BEGIN
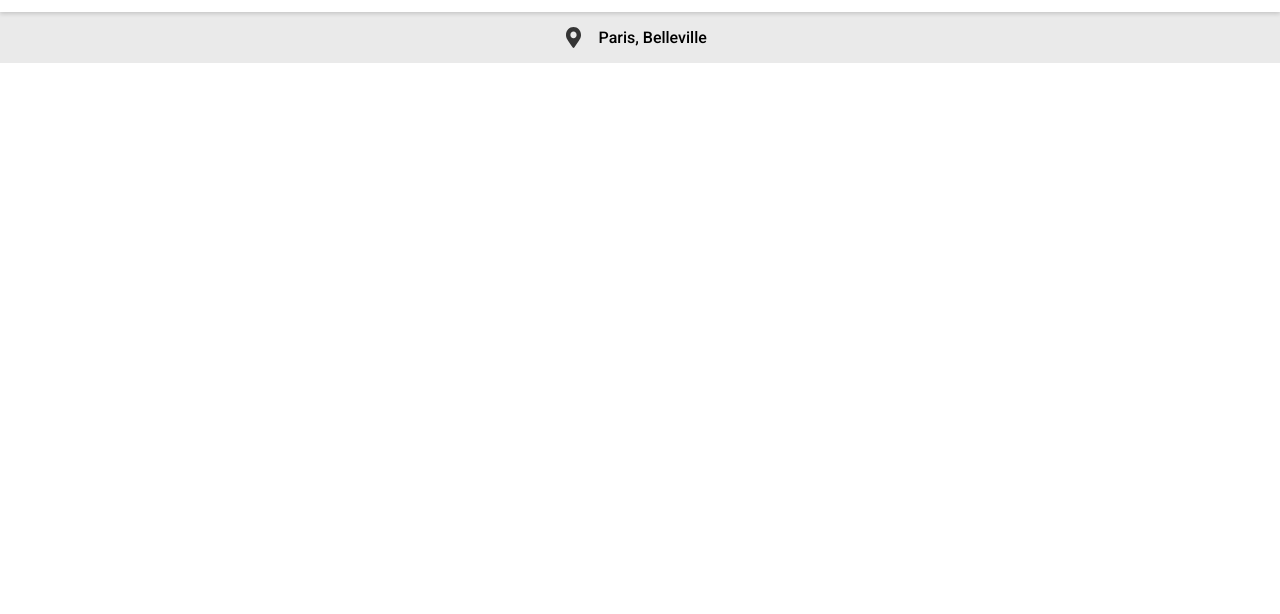
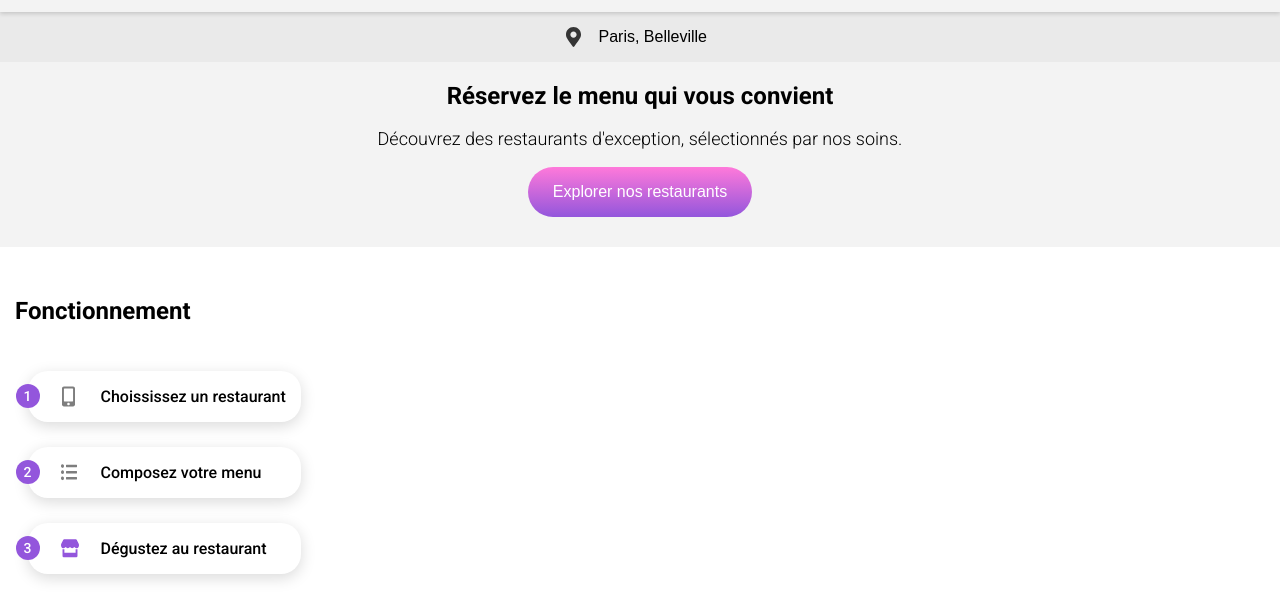
Before and after one commit to Patrice-E/OhMyFood, a website: page index.html in a window 1280 px wide. Shown: the part 52-666 px from the top of the page. Drawn offline with Linux system fonts and the light colour scheme; a web font is replaced by a local one.

Commit message:
Intro + Fonctionnement

```diff
--- a/assets/styles/sass/base/_reset.scss
+++ b/assets/styles/sass/base/_reset.scss
@@ -7,6 +7,21 @@
 body {
   margin: 0;
   font-family: 'Roboto', sans-serif;
-  min-height: 100vh;
-  min-height: 100svh;
+  background-color: $bg_primary;
 }
+
+ul {
+  list-style: none;
+  padding-left: 0;
+}
+
+.container {
+  height: 100vh;
+  display: grid;
+  grid-template-rows: auto 1fr auto;
+
+  h1,
+  h3 {
+    margin-bottom: 0;
+  }
+}
--- /dev/null
+++ b/assets/styles/sass/components/_buttons.scss
@@ -0,0 +1,10 @@
+.btn {
+  @include gradient($purple_light, $purple_dark);
+  border: none;
+  height: 50px;
+  border-radius: 25px;
+  color: $light;
+  padding: 0 25px;
+  font-weight: 500;
+  font-size: 16px;
+}
--- a/assets/styles/sass/layouts/_header.scss
+++ b/assets/styles/sass/layouts/_header.scss
@@ -34,7 +34,6 @@
       background-color: $bg_light;
       width: 116px;
       border: none;
-      font-family: 'Roboto', sans-serif;
       font-weight: 500;
       font-size: 16px;
     }
--- a/assets/styles/sass/main.scss
+++ b/assets/styles/sass/main.scss
@@ -1,6 +1,9 @@
-@import 'utils/_variables';
+@import './utils/_variables';
+@import './utils/_mixins';
 
 @import './base/reset';
+
+@import './components/_buttons';
 
 @import './layouts/header';
 
--- a/assets/styles/sass/pages/_home.scss
+++ b/assets/styles/sass/pages/_home.scss
@@ -1,5 +1,91 @@
 /* Contenu principal */
 .content {
   display: flex;
-  justify-content: center;
+  flex-direction: column;
+  gap: 30px;
+  section:nth-child(even) {
+    background-color: $light;
+  }
 }
+
+/*-- Intro --*/
+.intro {
+  display: flex;
+  flex-direction: column;
+  align-items: center;
+  margin: 0 15px;
+
+  h1,
+  p {
+    text-align: center;
+  }
+
+  h1 {
+    padding: 0 35px;
+    font-weight: 700;
+    font-size: 24px;
+  }
+  p {
+    font-weight: 300;
+    font-size: 18px;
+  }
+}
+
+/*-- Fonctionnement --*/
+.fonctionnement {
+  padding: 30px 15px;
+
+  .content {
+    max-width: 1053px;
+    align-items: flex-start;
+
+    &__list {
+      min-width: 286px;
+      padding-left: 12.5px;
+      display: flex;
+      flex-direction: column;
+      gap: 25px;
+
+      li {
+        box-shadow: 0px 4px 15px 0px #00000026;
+        border-radius: 20px;
+        display: flex;
+        padding-left: 73px;
+        position: relative;
+        &::before {
+          position: absolute;
+          font-size: 14px;
+          color: white;
+          background-color: $purple_dark;
+          width: 24px;
+          height: 24px;
+          top: 25%;
+          left: -12px;
+          border-radius: 50%;
+          display: flex;
+          justify-content: center;
+          align-items: center;
+        }
+      }
+
+      .l1 {
+        @include bg_list('../../images/icons/phone.svg');
+        &::before {
+          content: '1';
+        }
+      }
+      .l2 {
+        @include bg_list('../../images/icons/list.svg');
+        &::before {
+          content: '2';
+        }
+      }
+      .l3 {
+        @include bg_list('../../images/icons/store.svg');
+        &::before {
+          content: '3';
+        }
+      }
+    }
+  }
+}
--- /dev/null
+++ b/assets/styles/sass/utils/_mixins.scss
@@ -0,0 +1,26 @@
+@mixin gradient($start, $end) {
+  background: linear-gradient(180deg, $start 0%, $end 100%);
+}
+
+@mixin bg_list($imageurl) {
+  background: url($imageurl) center left 33px no-repeat;
+}
+
+@mixin responsive($breakpoint) {
+  $raw-query: map-get($breakpoints, $breakpoint);
+
+  @if $raw-query {
+    $query: if(
+      type-of($raw-query) == 'string',
+      unquote($raw-query),
+      inspect($raw-query)
+    );
+
+    @media #{$query} {
+      @content;
+    }
+  } @else {
+    @error 'Aucune valeur pour `#{$breakpoint}`. '
+         + 'Vérifiez que cela existe dans la variable `$breakpoints`.';
+  }
+}
--- a/assets/styles/sass/utils/_variables.scss
+++ b/assets/styles/sass/utils/_variables.scss
@@ -1,5 +1,7 @@
 /* colors */
 $bg_primary: #f3f3f3;
+
+$light: #fff;
 
 $bg_light: #eaeaea;
 $bg_dark: #353535;
--- a/index.html
+++ b/index.html
@@ -2,6 +2,11 @@
 <html lang="en">
   <head>
     <meta charset="UTF-8" />
+    <link
+      rel="icon"
+      type="image/svg+xml"
+      href="./assets/images/logo/ohmyfood@2x.svg"
+    />
     <meta name="viewport" content="width=device-width, initial-scale=1.0" />
     <link rel="preconnect" href="https://fonts.googleapis.com" />
     <link rel="preconnect" href="https://fonts.gstatic.com" crossorigin />
@@ -34,7 +39,29 @@
           />
         </form>
       </header>
-      <main class="content"></main>
+      <main class="content">
+        <section class="intro">
+          <h1>Réservez le menu qui vous convient</h1>
+          <p>
+            Découvrez des restaurants d'exception, sélectionnés par nos soins.
+          </p>
+          <button type="button" class="btn">
+            <span>Explorer nos restaurants</span>
+          </button>
+        </section>
+        <section class="fonctionnement">
+          <div class="content">
+            <h1>Fonctionnement</h1>
+            <ul class="content__list">
+              <li class="l1">
+                <p>Choississez un restaurant</p>
+              </li>
+              <li class="l2"><p>Composez votre menu</p></li>
+              <li class="l3"><p>Dégustez au restaurant</p></li>
+            </ul>
+          </div>
+        </section>
+      </main>
       <footer class="footer"></footer>
     </div>
   </body>
```
Also changed, not shown: assets/styles/css/index.css.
END
**Required action:** Considering the records above, how many lines hold "display"? Please answer with only the number.

**Solution below:** 6